consideration of gendered environmental rights and responsibilities of control over resources,
quality of life, and definitions of healthy and desirable environments. These rights and
responsibilities are often gendered spatially due to differing domains and divisions of access
and control between public and private spaces. A further theme of feminist political ecology
is the focus on gendered environmental politics and grassroots activism. The involvement of
women in environmental activism has been shaped by their experiences within their
communities and threats to a sense of rootedness and survival, and has contributed to a
redefinition of their identities, the meaning of gender, and the nature of environmental
problems. My project will examine the socio-ecological transformations of urbanization by
combining the multi-faceted approach of dialectics with the insights and methodology of
The principal research methods used will be semi-structured interviews and
discursive analysis of government documents and archival records concerning air and
environmental quality in the greater urban areas studied. In Los Angeles, this material would
include documents related to the 2000 Partnership, its predecessor, the Los Angeles 2000
process, as well as documents related to regional integration and trading of air pollution
credits. I will focus on documents related to transport policy in the greater London area as
well as national goals for sustainable transport policy, including the Road Traffic Reduction
Bill. The interviews will be conducted with local, regional, and state officials in the air
quality agencies, including the South Coast Air Quality Management District and the State
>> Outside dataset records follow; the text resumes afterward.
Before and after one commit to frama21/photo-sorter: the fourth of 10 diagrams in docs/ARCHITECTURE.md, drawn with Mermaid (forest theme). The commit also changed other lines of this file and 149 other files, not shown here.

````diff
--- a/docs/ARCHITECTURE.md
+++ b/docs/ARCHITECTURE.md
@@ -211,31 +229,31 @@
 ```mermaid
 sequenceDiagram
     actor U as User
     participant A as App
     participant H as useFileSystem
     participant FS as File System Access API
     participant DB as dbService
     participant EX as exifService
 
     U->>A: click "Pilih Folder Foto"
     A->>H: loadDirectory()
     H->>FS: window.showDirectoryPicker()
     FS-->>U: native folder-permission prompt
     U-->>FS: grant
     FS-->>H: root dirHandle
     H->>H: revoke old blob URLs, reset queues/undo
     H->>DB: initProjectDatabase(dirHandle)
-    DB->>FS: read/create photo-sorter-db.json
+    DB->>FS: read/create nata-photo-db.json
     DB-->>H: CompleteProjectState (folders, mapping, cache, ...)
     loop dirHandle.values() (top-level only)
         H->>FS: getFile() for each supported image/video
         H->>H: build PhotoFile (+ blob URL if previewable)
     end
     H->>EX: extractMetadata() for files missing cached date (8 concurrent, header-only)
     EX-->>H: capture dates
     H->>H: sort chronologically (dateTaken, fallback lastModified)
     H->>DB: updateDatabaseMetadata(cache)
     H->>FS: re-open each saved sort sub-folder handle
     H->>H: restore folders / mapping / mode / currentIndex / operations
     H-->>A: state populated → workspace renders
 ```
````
Air Resources Board and its regional offices in Southern California and The Department of
the Environment, Transport and the Regions in England. In addition, interviews will be
conducted with participants in local and regional environmental and community
organizations, including Mothers of East Los Angeles and Concerned Citizens of South
Central in Los Angeles and Friends of The Earth and the Black Enviroment Network in
England. Questions which will be posed to these members of these organizations will focus
on the impetus for their involvement, how they view the traditional environmental movement,
and their role in their prospective communities. I will examine the discursive formation of
environmental problems and how these processes help to dictate the policies which are
implemented to address these problems.
Part II - Nature, Urbanization and Globalization
I will dialectically analyze the relations of urbanization and the environment by
conceiving of pollution and the environment as social constructs, by viewing the city as a
constructed and contested ecosystem, and by analyzing the origins of environmental
degradation in terms of the social relations which are consolidated in cities in the context of
industrialization, capitalism, and globalization. I will ground these themes by looking at how
these processes relate to local and regional processes, both in terms of uneven geographical
environmental degradation, the formation of public policies and the mobilization of
grassroots environmental organizations.
In order to properly integrate urbanization into ecological and environmental
analyses, it becomes necessary to dissolve the boundaries between ecological activities and
human actions. The reaction of the deep ecology movement to a sense of loss of ‘wilderness’
and its subsequent idealization of ‘nature’ has led to characterizations of cities as being the
antithesis of nature and human actions as being separate from, and completely destructive of,
‘nature’. In contrast, human actions which result in transformations and constructions of
ecosystems should be conceived of as fundamentally ecological processes. By extension,
urbanization processes should be thought of as ecological processes and cities should be
treated as constructed ecosystems.
I will develop a conceptual framework in which terms such as environment, nature
and pollution are socially constructed and examine how these constructs relate to the
biophysical ‘reality’ of pollution. After all, air pollution and environmental degradation do
have tangible effects upon human health and ecological processes. In Purity and Danger,
Mary Douglas investigates rituals of dirt and cleanliness in daily life and examines the social
basis for pollution beliefs. Mary Douglas’s classic definition of pollution is ‘matter out of
place’ (1993). She argues that debates on pollution are essentially debates on the preferred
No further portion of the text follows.